→ **Work to complete**
Every line below that holds "html" must be copied.

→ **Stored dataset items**
================
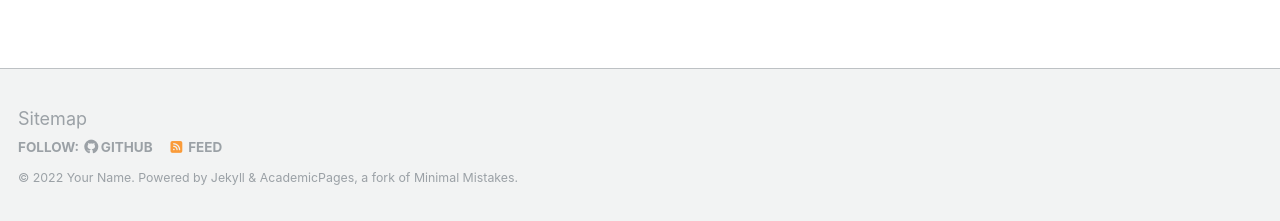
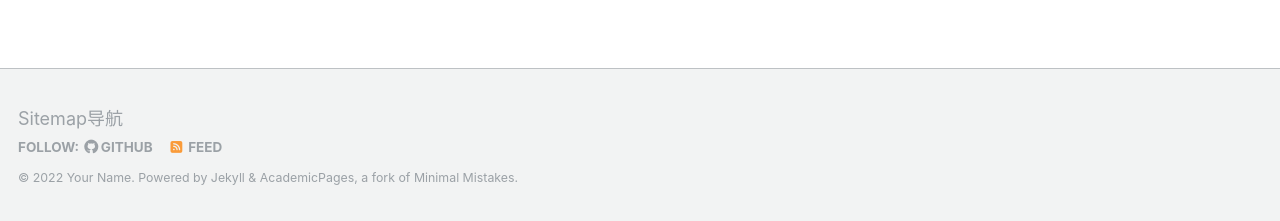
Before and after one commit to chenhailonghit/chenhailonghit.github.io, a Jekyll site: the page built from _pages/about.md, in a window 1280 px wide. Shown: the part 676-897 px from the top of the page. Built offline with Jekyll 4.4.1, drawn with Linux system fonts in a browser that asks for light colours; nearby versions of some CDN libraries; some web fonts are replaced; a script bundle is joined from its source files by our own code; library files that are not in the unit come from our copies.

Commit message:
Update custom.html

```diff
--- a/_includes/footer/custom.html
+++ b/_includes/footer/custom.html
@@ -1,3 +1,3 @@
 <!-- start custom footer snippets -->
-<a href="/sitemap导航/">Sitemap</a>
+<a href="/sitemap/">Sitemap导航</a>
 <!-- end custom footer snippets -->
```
================
→ **Answer below**
Update custom.html
--- a/_includes/footer/custom.html
+++ b/_includes/footer/custom.html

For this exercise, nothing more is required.